Exercise
Only the lines below between the ones containing "if (parseFloat(result[0]) >= parseFloat(expected[0]))" and "settings = defaultSettings;", inclusive, are to be reproduced, each exactly as it stands.

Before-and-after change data
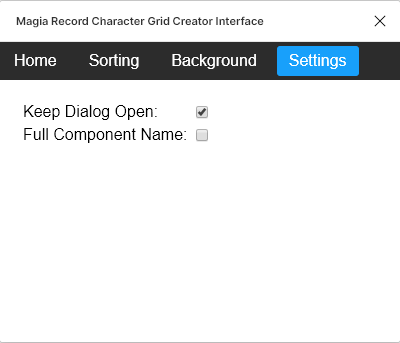
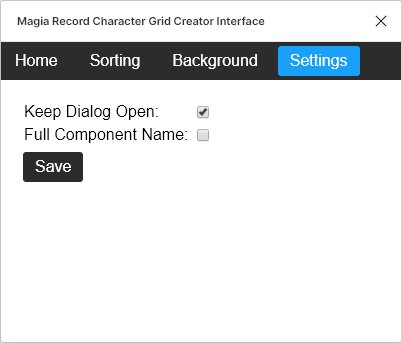
Added Saving Settings and Fixed Background Bug

diff --git a/src/ui.ts b/src/ui.ts
@@ -58,8 +58,13 @@ const ui = {
     },
     settings_tab:           document.getElementById('settings_tab') as HTMLDivElement,
     settings: {
-      keep_open_checkbox:   document.getElementById('keep_open') as HTMLInputElement,
-      full_name_checkbox:   document.getElementById('full_name') as HTMLInputElement,
+      fields: {
+        keep_open_checkbox:   document.getElementById('keep_open') as HTMLInputElement,
+        full_name_checkbox:   document.getElementById('full_name') as HTMLInputElement,
+      },
+      buttons: {
+        save_settings_button: document.getElementById('save_settings') as HTMLButtonElement,
+      }
     },
   }
 }
@@ -133,8 +138,8 @@ document.getElementById('create').onclick = () => {
   const magic = ui.tabs.home.fields.magic_select.value;
   const magia = ui.tabs.home.fields.magia_select.value;
   const episode = ui.tabs.home.fields.episode_select.value;
-  const full_name = ui.tabs.settings.full_name_checkbox.checked;
-  const keep_open = ui.tabs.settings.keep_open_checkbox.checked;
+  const full_name = ui.tabs.settings.fields.full_name_checkbox.checked;
+  const keep_open = ui.tabs.settings.fields.keep_open_checkbox.checked;
   parent.postMessage({ pluginMessage: { type: 'create-display', name, attribute, rank, level, magic, magia, episode, full_name, keep_open } }, '*')
 }
 
@@ -159,8 +164,8 @@ document.getElementById('update').onclick = () => {
   const magic = ui.tabs.home.fields.magic_select.value;
   const magia = ui.tabs.home.fields.magia_select.value;
   const episode = ui.tabs.home.fields.episode_select.value;
-  const full_name = ui.tabs.settings.full_name_checkbox.checked;
-  const keep_open = ui.tabs.settings.keep_open_checkbox.checked;
+  const full_name = ui.tabs.settings.fields.full_name_checkbox.checked;
+  const keep_open = ui.tabs.settings.fields.keep_open_checkbox.checked;
   parent.postMessage({ pluginMessage: { type: 'update-display', name, attribute, rank, level, magic, magia, episode, full_name, keep_open } }, '*')
 }
 
@@ -197,6 +202,15 @@ document.getElementById('resize_background').onclick = () => {
 // removes the current background.
 document.getElementById('remove_background').onclick = () => {
   parent.postMessage({ pluginMessage: { type: 'remove-background' } }, '*')
+}
+
+// save the settings to client storage.
+document.getElementById('save_settings').onclick = () => {
+  var settings = {};
+  for (var field in ui.tabs.settings.fields) {
+    settings[ui.tabs.settings.fields[field].id] = ui.tabs.settings.fields[field].checked;
+  }
+  parent.postMessage({ pluginMessage: { type: 'save-settings', settings: settings } }, '*')
 }
 
 
@@ -244,9 +258,17 @@ onmessage = (event) => {
     name_select.value = name_select.options[0].value;
   }
 
-  // Set isplay_properties with the properties of the current selection.
+  // Set display_properties with the properties of the current selection.
   else if (event.data.pluginMessage.type === 'update-properties') {
     display_properties = event.data.pluginMessage.display_properties
+  }
+
+  // Update the settings checkboxes.
+  else if (event.data.pluginMessage.type === 'update-settings') {
+    var settings = event.data.pluginMessage.settings;
+    for (var setting in settings) {
+      ui.tabs.settings.fields[setting+"_checkbox"].checked = settings[setting];
+    }
   }
 
   // Disable a specific button.

diff --git a/src/character.ts b/src/character.ts
@@ -1,4 +1,5 @@
 import {getDisplayProperties, sortArrayBy} from "./utils";
+import { isBackgroundInstance } from "./background";
 
 
 // Create a new Character Display and returns the instance.
@@ -43,6 +44,7 @@ function updateDisplay (instance: InstanceNode, parameters: any) {
 function setLocation (instance: InstanceNode) {
   if (figma.currentPage.selection.length != 1) return;
   var selection = figma.currentPage.selection[0];
+  if (isBackgroundInstance(selection)) selection = selection.parent as SceneNode;
   if (selection.type == "INSTANCE") {
     if (selection.parent.type == "FRAME" || selection.parent.type == "GROUP" || selection.parent.type == "COMPONENT" || selection.parent.type == "PAGE" || selection.parent.type == "DOCUMENT") {
       // set the instance x and y value.
@@ -58,12 +60,22 @@ function setLocation (instance: InstanceNode) {
     }
   } 
   else if (selection.type == "FRAME" || selection.type == "GROUP" || selection.type == "COMPONENT") {
-    if (selection.children.length > 0) {
-      var last_child = selection.children[0];
+    var last_child = null;
+    var hasBackground = selection.children.some(isBackgroundInstance);
+    if (selection.children.length > 0 && !hasBackground || selection.children.length > 1 && hasBackground) {
+      // get the last character display.
+      if (selection.children.length > 0 && !hasBackground) {
+        if (isCharacterDisplayInstance(selection.children[0]))
+          last_child = selection.children[0];
+      } else if (selection.children.length > 1 && hasBackground) {
+        if (isCharacterDisplayInstance(selection.children[1]))
+          last_child = selection.children[1];
+      } 
+    }
+    if (last_child != null) {
+      // set the instance x and y value.
       var x_next = last_child.x + last_child.width;
       var y_next = last_child.y;
-      
-      // set the instance x and y value.
       if (x_next < selection.width && y_next < selection.height) {
         instance.x = x_next;
         instance.y = y_next;
@@ -76,7 +88,8 @@ function setLocation (instance: InstanceNode) {
         return;
       }
     }
-    selection.insertChild(0, instance);
+    if (hasBackground) selection.insertChild(1, instance);
+    else selection.insertChild(0, instance);
   }
 }
 

diff --git a/src/utils.ts b/src/utils.ts
@@ -23,13 +23,14 @@ function getAttributeRanks (name: string) {
     if (child_name_split[1] == name) {
       var description = JSON.parse(child.description);
       result.attribute = description["attribute"];
-      var rank = parseInt(child_name_split[2].split(" ")[1], 10);
+      var rank = description["rank"];
       result.ranks[rank-1] = false;
     }
   });
   return result;
 }
 
+// get the character id of the name.
 function getCharacterId (name: string) {
   var character_image = figma.getNodeById("1:142") as FrameNode;
   var result = "0"
@@ -118,8 +119,8 @@ function compareVersion(documentCharacters: string, expectedCharacters: string) 
     }
     var result = documentCharacters.match(RegExp("[0-9](.[0-9])*"));
     var expected = expectedCharacters.match(RegExp("[0-9](.[0-9])*"));
-    console.log(result, expected);
-    console.log(parseFloat(result[0]), parseFloat(expected[0]));
+    // console.log(result, expected);
+    // console.log(parseFloat(result[0]), parseFloat(expected[0]));
     if (parseFloat(result[0]) >= parseFloat(expected[0])) {
       // console.log("same or greater version");
       return 0;
@@ -130,6 +131,23 @@ function compareVersion(documentCharacters: string, expectedCharacters: string) 
   } else {
     // console.log("same text");
     return 0;
+  }
+}
+
+const defaultSettings = {"keep_open":true, "full_name":false};
+
+async function getSettings() {
+  var settings = defaultSettings;
+  for (var setting in settings) {
+    var value = await figma.clientStorage.getAsync(setting);
+    if (value !== undefined) settings[setting] = value;
+  }
+  return settings;
+}
+
+async function saveSettings(settings: any) {
+  for (var setting in settings) {
+    await figma.clientStorage.setAsync(setting, settings[setting]);
   }
 }
 
@@ -188,4 +206,4 @@ function sortArrayBy(a: any, b: any, sortBy: any[]) {
   return result;
 }
 
-export {getNames, getAttributeRanks, getCharacterId, getDisplayProperties, compareVersion, printFrameDisplays, createComponentsFromChildren, ButtonOptionsModel, sortArrayBy};
+export {getNames, getAttributeRanks, getCharacterId, getDisplayProperties, compareVersion, getSettings, saveSettings, printFrameDisplays, createComponentsFromChildren, ButtonOptionsModel, sortArrayBy};

diff --git a/src/code.ts b/src/code.ts
@@ -1,9 +1,9 @@
-import {getNames, getAttributeRanks, getDisplayProperties, createComponentsFromChildren, compareVersion, ButtonOptionsModel} from "./utils";
+import {getNames, getAttributeRanks, getDisplayProperties, createComponentsFromChildren, compareVersion, getSettings, saveSettings, ButtonOptionsModel} from "./utils";
 import {getBackgroundNames, isBackgroundInstance, updateBackground, setBackgroundSizeLocation, removeBackground } from "./background";
 import {createDisplay, setLocation, updateDisplay, convertToCharacterDisplay, isCharacterDisplay, isCharacterDisplayInstance, sortDisplays} from "./character";
 
 
-const documentVersion = "Document Version: 4";
+const documentVersion = "Document Version: 5";
 
 // show the HTML page in "ui.html" and resize.
 figma.showUI(__html__);
@@ -120,6 +120,11 @@ figma.ui.onmessage = msg => {
         message = "Please reduplicate the project.";
         figma.notify(message, {timeout: 5000});
       }
+      // load settings.
+      getSettings().then(settings => {
+        figma.ui.postMessage({type: 'update-settings', settings:settings });
+      })
+      // load font.
       figma.loadFontAsync({ family: "Roboto", style: "Regular" }).then(() => {
         // get the names and set the name select fields.
         var names = getNames();
@@ -183,6 +188,11 @@ figma.ui.onmessage = msg => {
     removeBackground();
   }
   
+  // save settings to client storage.
+  else if (msg.type === 'save-settings') {
+    saveSettings(msg.settings);
+  }
+
   // close the plugin.
   else if (msg.type === 'cancel') {    
     figma.closePlugin();

diff --git a/src/ui.html b/src/ui.html
@@ -11,7 +11,7 @@
                 <table id="fields_table" width=100%>
                     <tr>
                         <td>Name:</td>
-                        <td><select id="name"></select></td>
+                        <td><select id="name" style="width:214px"></select></td>
                     </tr>
                     <tr>
                         <td>Attribute: 
@@ -158,7 +158,7 @@
                 <table id="background_table" width=100%>
                     <tr>
                         <td>Background Type: 
-                        <td><select id="background_type">
+                        <td><select id="background_type" style="width:206">
                             <option selected value="Home Screen">Home Screen</option>
                             <option value="Web Backgrounds">Web Backgrounds</option>
                             <option value="Story Backgrounds">Story Backgrounds</option>
@@ -167,7 +167,7 @@
                     <tr>
                         </td>
                         <td>Background Name: 
-                        <td><select id="background_name"></select></td>
+                        <td><select id="background_name" style="width:206"><td>
                     </tr>
                 </table>
             </div>
@@ -188,6 +188,8 @@
                     <td><input id="full_name" type="checkbox"></td>
                 </tr>
             </table>
+            
+            <button id="save_settings" class="button buttonGray" >Save</button>
         </div>
     </div>
 </body>

diff --git a/src/background.ts b/src/background.ts
@@ -8,6 +8,7 @@ function getBackgroundNames(type: string) {
   background_frame.children.forEach(function(child: ComponentNode) {
     var name = child.name;
     if (names.indexOf(name) == -1) {
+      if (name.indexOf("Background/") == 0) name = name.split("/")[1];
       names.push(name);
     }
   });
@@ -37,7 +38,7 @@ function updateBackground(type: string, name: string) {
   var background_id: string;
   // search for component id.
   background_frame.children.forEach(function(child: ComponentNode) {
-    if (child.name == name) {
+    if (child.name == name || child.name == "Background/" + name) {
       background_id = child.id;
       return;
     }

diff --git a/README.md b/README.md
@@ -70,7 +70,7 @@ This plugin is for creating a grid view of your Magical Girls in the game [Magia
 
 ### Removing a Background.
 1. Navigate to the `Background Tab`.
-2. Select the frame you want to add a background to.
+2. Select the frame you want to remove a background from.
 3. Press `Remove`.
 
 ## Gallery
@@ -84,7 +84,11 @@ Name Select:
 
 Sorting:
 
-![Settings](https://raw.githubusercontent.com/Leochan6/figma-magireco/master/readme/Sorting.png)
+![Sorting](https://raw.githubusercontent.com/Leochan6/figma-magireco/master/readme/Sorting.png)
+
+Background:
+
+![Background](https://raw.githubusercontent.com/Leochan6/figma-magireco/master/readme/Background.png)
 
 Settings:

Solved exercise
     if (parseFloat(result[0]) >= parseFloat(expected[0])) {
       // console.log("same or greater version");
       return 0;
@@ -130,6 +131,23 @@ function compareVersion(documentCharacters: string, expectedCharacters: string) 
   } else {
     // console.log("same text");
     return 0;
+  }
+}
+
+const defaultSettings = {"keep_open":true, "full_name":false};
+
+async function getSettings() {
+  var settings = defaultSettings;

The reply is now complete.